David, Joanne, and I at the gate about to leave DFW airport
for the first leg of our trip to Gatwick, England.
I certainly felt that way on my trip to India & Pakistan.

Throughout that time God was showing me that I could trust Him - that He'd take care of me as I travelled, that we'd get to places we needed to on time, and that we'd be safe and healthy.  Why was this important to me?  Well...

When I was about 6, my parents had arranged for us to go to see Mr. Dressup 'live'.  This was a big deal to me because he was the Canadian version of 'Mr. Rogers' and I had watched him on TV for most of my life - all 6 years of it.  Somehow it turned out that we got to the venue late.  There was a huge lineup, blocks long, and we weren't going to make it to the show.  I was terribly disappointed.  Following that incident, I always wanted to be early to any kind of show or important engagement we went to, and I would get nervous and uptight if it looked like we were going to be late.  

Myself, Joanne, & David after our first? round of inoculations before leaving
Myself, Joanne, & David after our first?
round of inoculations before leaving
India & Pakistan aren't great places to go for someone with this kind of 'hang-up'.  But God was on my side.  

I was travelling with two friends that I knew from the ministry I volunteered at in Texas.  Our plan was to travel for 9 weeks and visit 8 cities across India and Pakistan, helping YWAM bases and other missionaries while we were there.  We hadn't even left the States before challenges to my peace of mind started to arise....

We all required Indian visas in our passports before we left.  This meant we had to send our passports to the Indian Consulate in San Fransisco.  Our visa approvals got delayed and three days before we were due to fly out we still had not received our passports back from the consulate.  There wasn't really much we could do about the situation except pray, and so pray we did.  And the day before we were scheduled to leave, our passports arrived complete with visas.  You wanna talk about elation!  We were all so relieved.  It would have been terrible to lose the money on changing our flights and have to reschedule a bunch of things.  God had come through!
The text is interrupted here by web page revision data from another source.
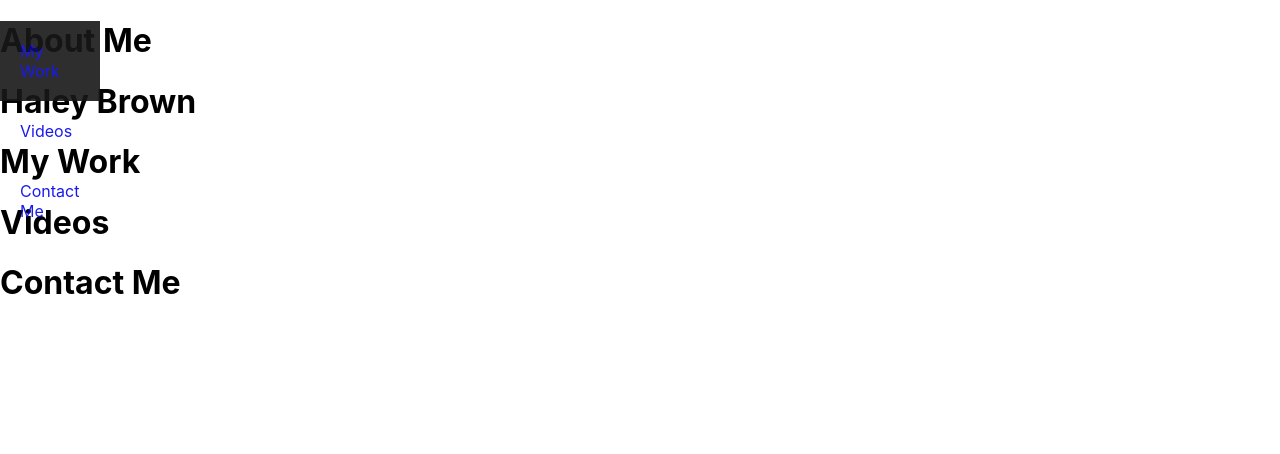
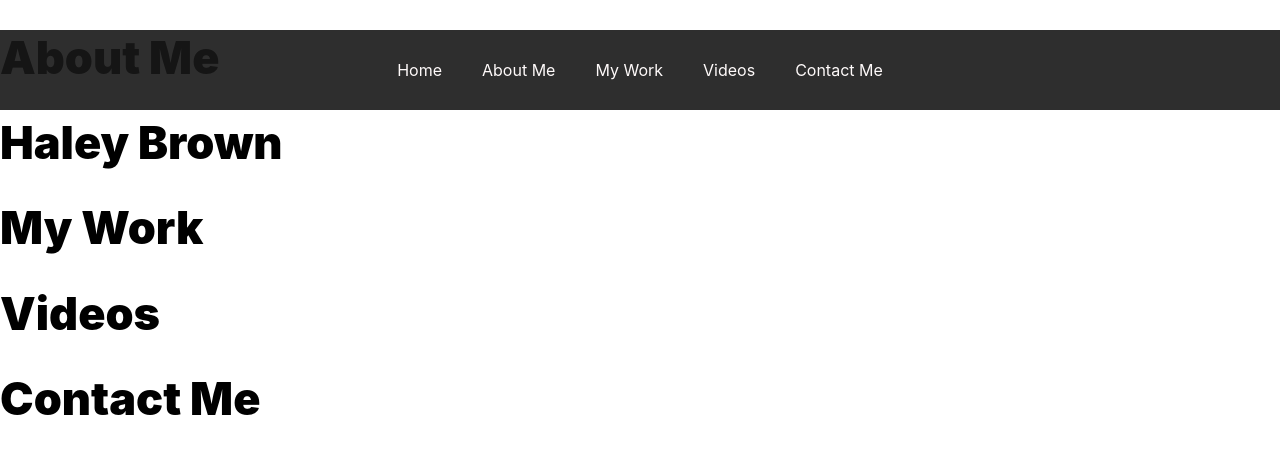
Before and after one commit to Hbrown16/React-Portfolio, a React (Create React App) app in the folder react-portfolio-haley/: page / in a window 1280 px wide. Shown: the top 454 px of the page. Built offline with nearby package versions, Linux system fonts and the light colour scheme.

Commit message:
styling and fonts

```diff
--- a/react-portfolio-haley/public/index.html
+++ b/react-portfolio-haley/public/index.html
@@ -39,5 +39,8 @@
       To begin the development, run `npm start` or `yarn start`.
       To create a production bundle, use `npm run build` or `yarn build`.
     -->
+<link rel="preconnect" href="https://fonts.googleapis.com">
+<link rel="preconnect" href="https://fonts.gstatic.com" crossorigin>
+<link href="https://fonts.googleapis.com/css2?family=Vollkorn:ital,wght@0,400;0,500;0,600;0,700;0,800;0,900;1,400;1,500;1,600;1,700;1,800;1,900&display=swap" rel="stylesheet">
   </body>
 </html>
--- a/react-portfolio-haley/src/components/Nav/NavBar.module.css
+++ b/react-portfolio-haley/src/components/Nav/NavBar.module.css
@@ -1,7 +1,7 @@
 .NavBar {
     background: #181818;
     height: 80px;
-    width: 100px;
+    width: 100%;
     position: fixed;
     z-index: 999;
     opacity: 0.9;
@@ -23,5 +23,9 @@
 
 .NavBar nav ul li a {
    text-decoration: none;
+   color: snow;
+}
 
+.NavBar a:hover {
+    border-bottom: 5px solid #8a2ac5;
 }
--- a/react-portfolio-haley/src/index.css
+++ b/react-portfolio-haley/src/index.css
@@ -7,6 +7,22 @@
   -moz-osx-font-smoothing: grayscale;
 }
 
+h1 {
+  font-weight: 900;
+  font-size: 45px;
+}
+
+h2 {
+  font-weight: 700;
+  font-size: 25px;
+}
+
+p {
+  font-weight: 500;
+  font-size: 21px;
+}
+
+
 code {
   font-family: source-code-pro, Menlo, Monaco, Consolas, 'Courier New',
     monospace;
```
Fractured Femur!

For in the day of trouble He will keep me safe in his dwelling; He will hide me in the shelter of his sacred tent and set me high upon a roc...